Before and after images:
##########
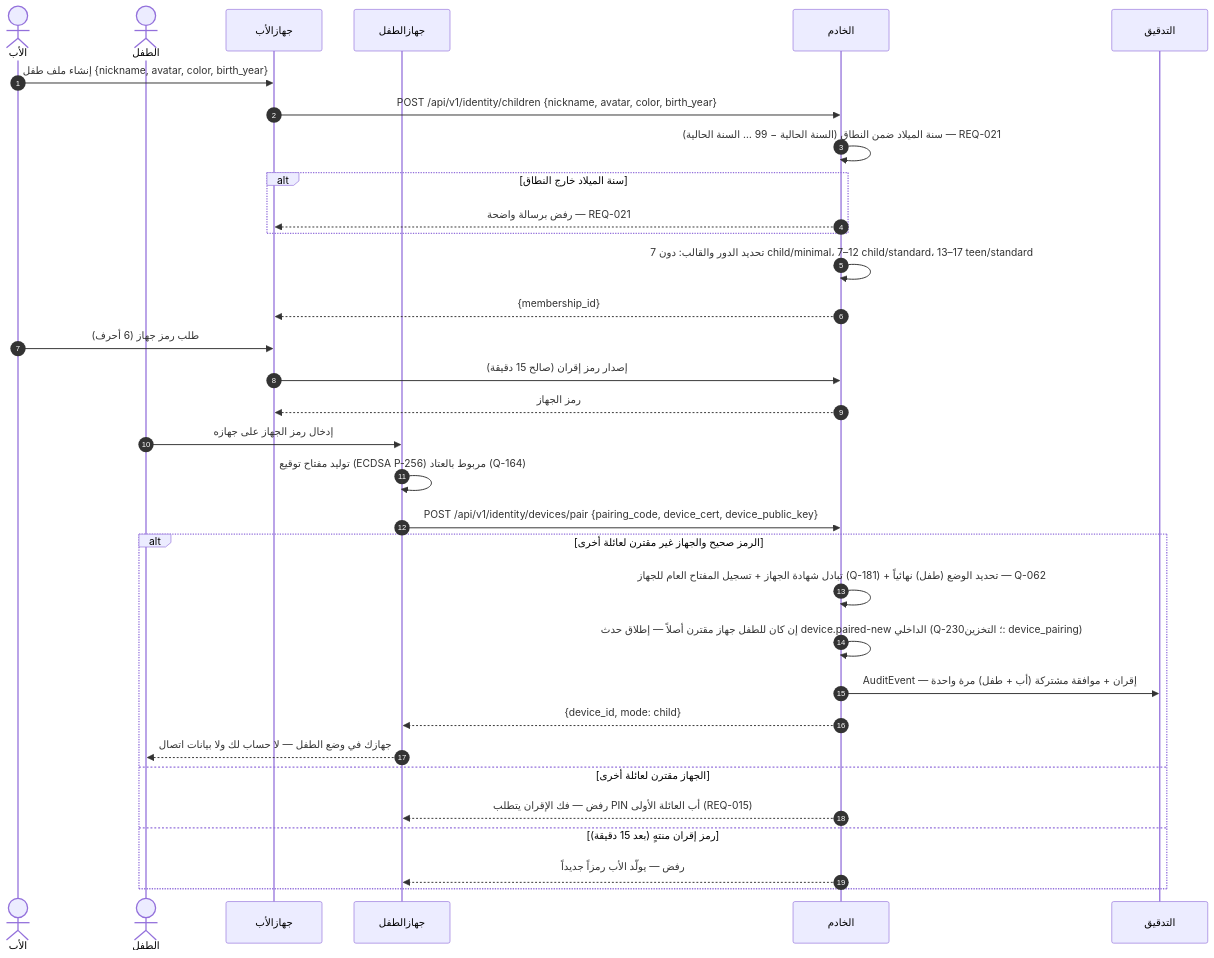
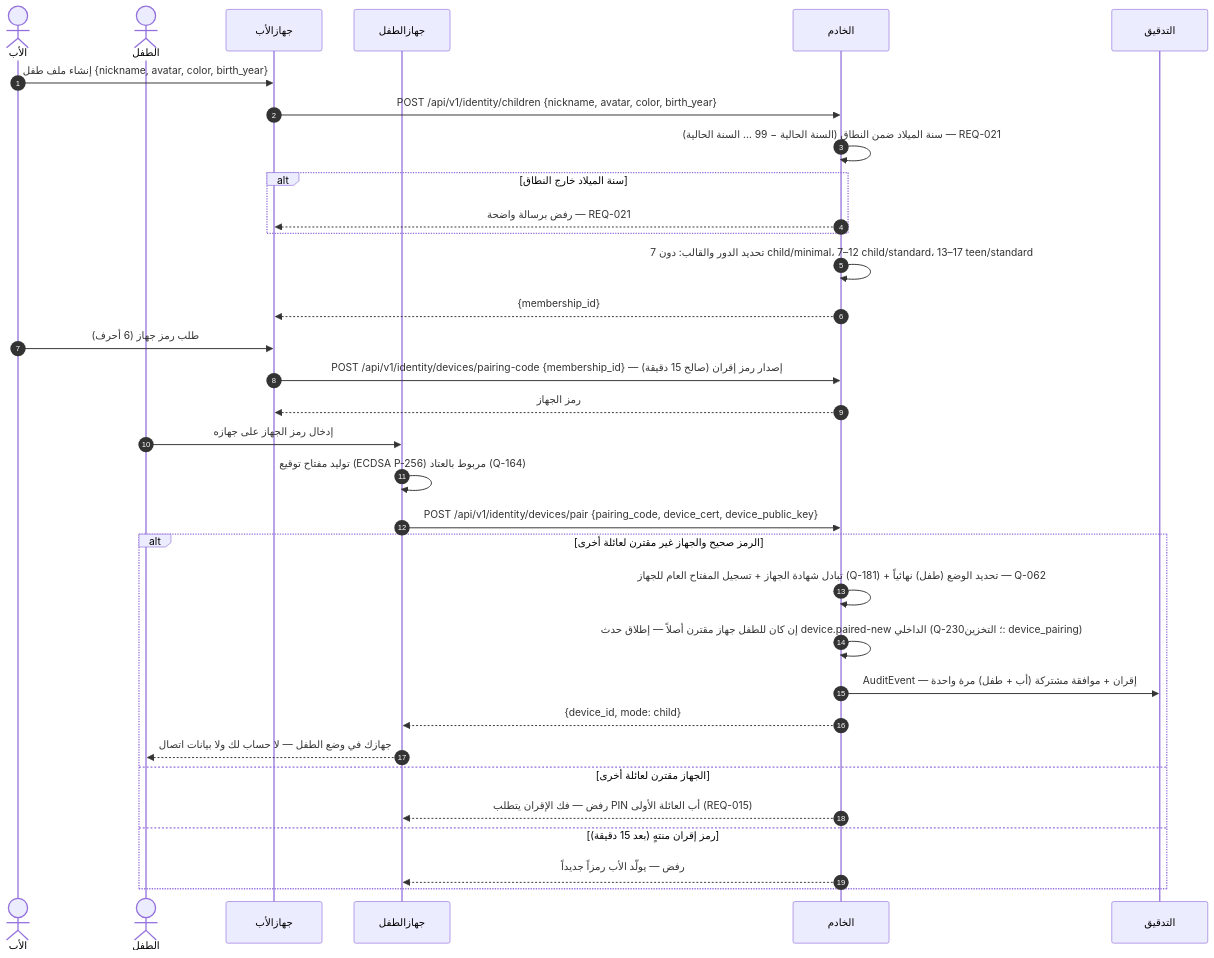
Before and after one commit to Bassam-mohammed-alqaeadi/family-os-v2: the sixth of 14 diagrams in docs/family-os/governance/phases/phase-1/S1-02-identity-and-onboarding/DIAGRAMS.md, drawn with Mermaid. The commit also changed other lines of this file and 3 other files, not shown here.

````diff
--- a/docs/family-os/governance/phases/phase-1/S1-02-identity-and-onboarding/DIAGRAMS.md
+++ b/docs/family-os/governance/phases/phase-1/S1-02-identity-and-onboarding/DIAGRAMS.md
@@ -313,35 +340,35 @@
 ```mermaid
 sequenceDiagram
     autonumber
     actor Father as الأب
     actor Child as الطفل
     participant ParentApp as جهازالأب
     participant ChildApp as جهازالطفل
     participant Ktor as الخادم
     participant Audit as التدقيق
     Father->>ParentApp: إنشاء ملف طفل {nickname, avatar, color, birth_year}
     ParentApp->>Ktor: POST /api/v1/identity/children {nickname, avatar, color, birth_year}
     Ktor->>Ktor: سنة الميلاد ضمن النطاق (السنة الحالية − 99 … السنة الحالية) — REQ-021
     alt سنة الميلاد خارج النطاق
         Ktor-->>ParentApp: رفض برسالة واضحة — REQ-021
     end
     Ktor->>Ktor: تحديد الدور والقالب: دون 7 child/minimal، 7–12 child/standard، 13–17 teen/standard
     Ktor-->>ParentApp: {membership_id}
     Father->>ParentApp: طلب رمز جهاز (6 أحرف)
-    ParentApp->>Ktor: إصدار رمز إقران (صالح 15 دقيقة)
+    ParentApp->>Ktor: POST /api/v1/identity/devices/pairing-code {membership_id} — إصدار رمز إقران (صالح 15 دقيقة)
     Ktor-->>ParentApp: رمز الجهاز
     Child->>ChildApp: إدخال رمز الجهاز على جهازه
     ChildApp->>ChildApp: توليد مفتاح توقيع (ECDSA P-256) مربوط بالعتاد (Q-164)
     ChildApp->>Ktor: POST /api/v1/identity/devices/pair {pairing_code, device_cert, device_public_key}
     alt الرمز صحيح والجهاز غير مقترن لعائلة أخرى
         Ktor->>Ktor: تبادل شهادة الجهاز + تسجيل المفتاح العام للجهاز (Q-181) + تحديد الوضع (طفل) نهائياً — Q-062
         Ktor->>Ktor: إن كان للطفل جهاز مقترن أصلاً — إطلاق حدث device.paired-new الداخلي (Q-230؛ التخزين: device_pairing)
         Ktor->>Audit: AuditEvent — إقران + موافقة مشتركة (أب + طفل) مرة واحدة
         Ktor-->>ChildApp: {device_id, mode: child}
         ChildApp-->>Child: جهازك في وضع الطفل — لا حساب لك ولا بيانات اتصال
     else الجهاز مقترن لعائلة أخرى
         Ktor-->>ChildApp: رفض — فك الإقران يتطلب PIN أب العائلة الأولى (REQ-015)
     else رمز إقران منتهٍ (بعد 15 دقيقة)
         Ktor-->>ChildApp: رفض — يولّد الأب رمزاً جديداً
     end
 ```
````
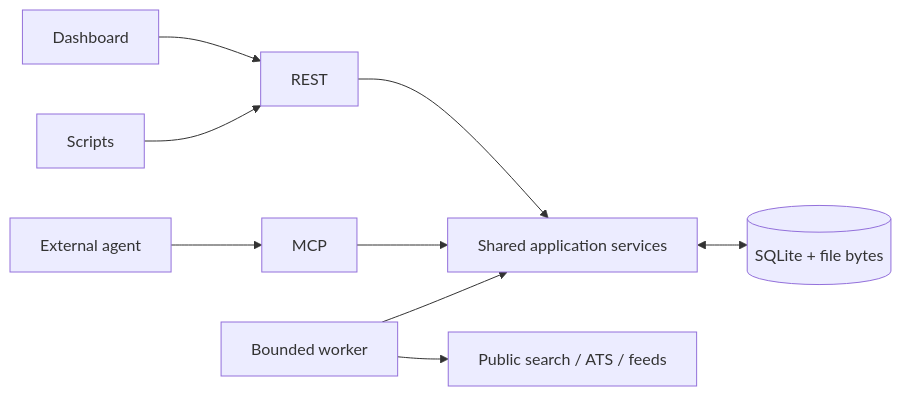
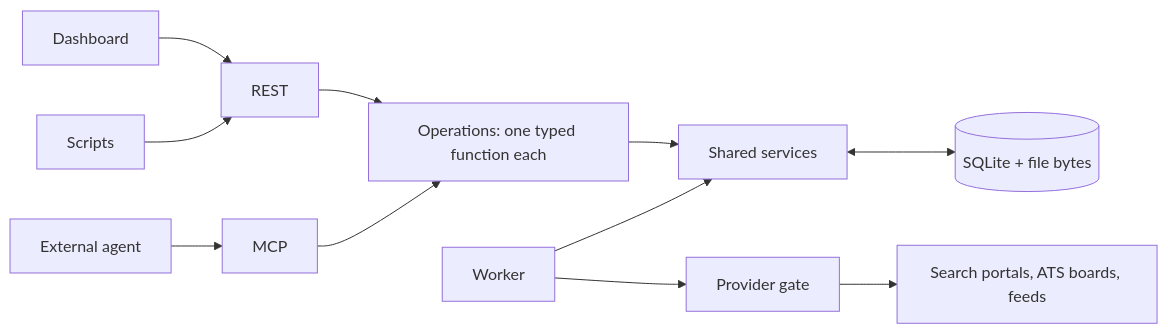
The first of 2 diagrams in docs/developer/architecture.md (VincenzoImp/openings), drawn with Mermaid before and after one commit. The commit also changed other lines of this file and 19 other files, not shown here.

````diff
--- a/docs/developer/architecture.md
+++ b/docs/developer/architecture.md
@@ -6,11 +9,12 @@
 ```mermaid
 flowchart LR
   Human[Dashboard] --> REST
   Scripts --> REST
   Agent[External agent] --> MCP
-  REST --> Services[Shared application services]
-  MCP --> Services
+  REST --> Ops[Operations: one typed function each]
+  MCP --> Ops
+  Ops --> Services[Shared services]
   Services <--> DB[(SQLite + file bytes)]
-  Worker[Bounded worker] --> Services
-  Worker --> Sources[Public search / ATS / feeds]
+  Worker[Worker] --> Services
+  Worker --> Gate[Provider gate] --> Sources[Search portals, ATS boards, feeds]
 ```
````
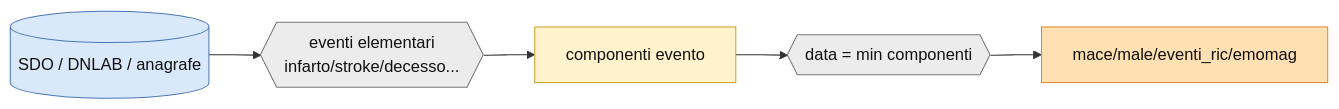
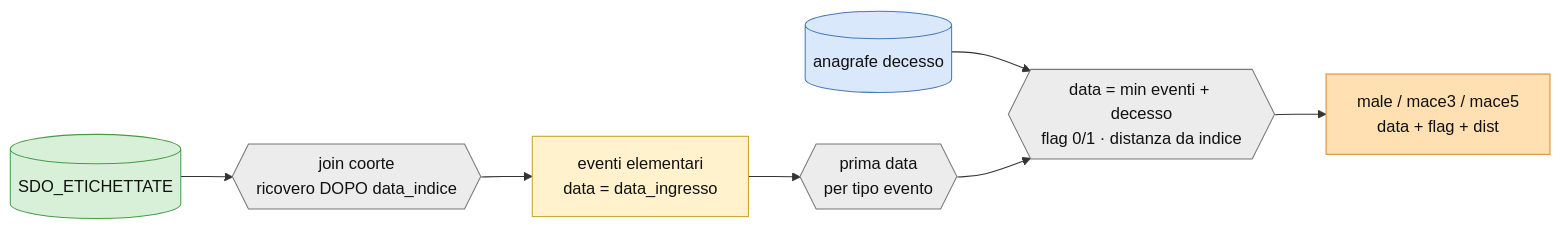
The tenth of 14 diagrams in OCVTS.md (arjunascagnetto/OCVTS), drawn with Mermaid before and after one commit. The commit also changed other lines of this file, not shown here.

First line of the commit message:
Eventi: arricchita la costruzione di MALE e MACE 3p/5p

````diff
--- a/OCVTS.md
+++ b/OCVTS.md
@@ -740,9 +734,12 @@
 ```mermaid
 flowchart LR
-  sdo[(SDO / DNLAB / anagrafe)]:::l0 --> EV{{eventi elementari<br/>infarto/stroke/decesso...}}:::tf --> comp[componenti evento]:::l2
-  comp --> MIN{{data = min componenti}}:::tf --> OUT[mace/male/eventi_ric/emomag]:::out
+  sdo[(SDO_ETICHETTATE)]:::l1 --> J{{join coorte<br/>ricovero DOPO data_indice}}:::tf --> ev[eventi elementari<br/>data = data_ingresso]:::l2
+  dec[(anagrafe decesso)]:::l0 --> MIN
+  ev --> FIRST{{prima data<br/>per tipo evento}}:::tf --> MIN{{data = min eventi + decesso<br/>flag 0/1 · distanza da indice}}:::tf
+  MIN --> OUT[male / mace3 / mace5<br/>data + flag + dist]:::out
   classDef l0 fill:#d9e8fb,stroke:#4a78b5,color:#111;
+  classDef l1 fill:#d7f0d7,stroke:#4a9a4a,color:#111;
   classDef l2 fill:#fff2cc,stroke:#c9a227,color:#111;
   classDef tf fill:#ececec,stroke:#777,color:#111;
   classDef out fill:#ffe0b3,stroke:#d98a2b,color:#111;
 ```
````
##########
- _Instructions for the task_:
Give back, word for word, the lines from the line that contains "Services <--> DB[(SQLite + file bytes)]" through the last line of the records, with no pictures and nothing else.

- _The completed task_:
   Services <--> DB[(SQLite + file bytes)]
-  Worker[Bounded worker] --> Services
-  Worker --> Sources[Public search / ATS / feeds]
+  Worker[Worker] --> Services
+  Worker --> Gate[Provider gate] --> Sources[Search portals, ATS boards, feeds]
 ```
````
The tenth of 14 diagrams in OCVTS.md (arjunascagnetto/OCVTS), drawn with Mermaid before and after one commit. The commit also changed other lines of this file, not shown here.

First line of the commit message:
Eventi: arricchita la costruzione di MALE e MACE 3p/5p

````diff
--- a/OCVTS.md
+++ b/OCVTS.md
@@ -740,9 +734,12 @@
 ```mermaid
 flowchart LR
-  sdo[(SDO / DNLAB / anagrafe)]:::l0 --> EV{{eventi elementari<br/>infarto/stroke/decesso...}}:::tf --> comp[componenti evento]:::l2
-  comp --> MIN{{data = min componenti}}:::tf --> OUT[mace/male/eventi_ric/emomag]:::out
+  sdo[(SDO_ETICHETTATE)]:::l1 --> J{{join coorte<br/>ricovero DOPO data_indice}}:::tf --> ev[eventi elementari<br/>data = data_ingresso]:::l2
+  dec[(anagrafe decesso)]:::l0 --> MIN
+  ev --> FIRST{{prima data<br/>per tipo evento}}:::tf --> MIN{{data = min eventi + decesso<br/>flag 0/1 · distanza da indice}}:::tf
+  MIN --> OUT[male / mace3 / mace5<br/>data + flag + dist]:::out
   classDef l0 fill:#d9e8fb,stroke:#4a78b5,color:#111;
+  classDef l1 fill:#d7f0d7,stroke:#4a9a4a,color:#111;
   classDef l2 fill:#fff2cc,stroke:#c9a227,color:#111;
   classDef tf fill:#ececec,stroke:#777,color:#111;
   classDef out fill:#ffe0b3,stroke:#d98a2b,color:#111;
 ```
````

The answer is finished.